I’ll shift gears away from marriage momentarily (pardon the short attention span) to focus on one that is even more fundamental: the nexus of the Jewish and Christian understandings of death and resurrection.
As noted in the previous post, in the Resurrection and the Restoration of Israel Jon Levenson seeks to show the early Biblical roots of the rabbinical belief in bodily resurrection. A key element of this belief is the conviction that death is deeply problematic, a distortion of God’s creation rather than a natural part of it. Interestingly, I have been having just this conversation with an Orthodox Jewish friend lately – trying to explain the Christian understanding of the resurrection in light of the notion of death as an oppressive force foreign to humanity and to creation and one with which sin is fundamentally allied, while my friend was arguing that Death, like all other forces in the universe, is deployed by God to His purposes and is under His full control.

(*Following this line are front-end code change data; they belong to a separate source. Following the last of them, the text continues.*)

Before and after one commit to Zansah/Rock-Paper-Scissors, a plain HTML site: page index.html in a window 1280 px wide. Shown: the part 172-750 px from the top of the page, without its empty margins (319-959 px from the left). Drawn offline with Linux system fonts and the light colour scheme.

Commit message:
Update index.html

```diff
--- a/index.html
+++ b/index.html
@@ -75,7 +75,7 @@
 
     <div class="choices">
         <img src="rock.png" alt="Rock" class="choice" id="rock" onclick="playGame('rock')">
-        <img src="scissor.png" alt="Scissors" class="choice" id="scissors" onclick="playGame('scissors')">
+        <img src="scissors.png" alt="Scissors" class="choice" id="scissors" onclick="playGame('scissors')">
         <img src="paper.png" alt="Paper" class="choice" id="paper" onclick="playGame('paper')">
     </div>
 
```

Whether or not these views can be ultimately squared together, Jon Levenson offers an interesting contribution. He points out a recurring vision in the Psalms and Prophets of the Temple – the House of God – as a place free from plant and animal death, as well as the prohibition on priests and those descended from them to come in contact with dead bodies. What is holy is totally incompatible with what is dead.
As I was reading Leviticus 15 (I hope I’m not the only geek out there who thinks Leviticus is actually interesting), it occurred to me that the strict purity laws that deem unclean a man or a woman who has, respectively, a discharge of semen or blood, may be understood similarly in light of a need to separate the holy from the dead. A menstruating woman is in the process of losing her ability to bear new life for that month; spilling blood and semen are a spilling of life, and therefore not only symbolize but in a limited sense constitute dying. It is because a man or woman in that position has come in contact with, and in fact unwillingly perpetrated, a form of death, that he or she is unclean.
If I may speculate further, then perhaps part of the point of these purity laws – which are handed down directly by God through Moses – is indeed to draw a sharp distinction between life and death, celebrating the one and as much as possible separating the people of Israel from the other. Without this distinction it may have been impossible for the Jews to fully understand what Jesus was saying when He sought to reform their understanding of purity (Matthew 23:25-26 and elsewhere): that physical death will be conquered by Himself and no longer must be warded off through physical cleansing, and that the only way Israel can become contaminated by death in this new world is through sin.
Please note: I haven’t read this interpretation elsewhere, and it may be either completely wrong or self-evident and redundant. If you are aware of authoritative commentary to either effect, please pardon my ignorance and let me know where I can find it.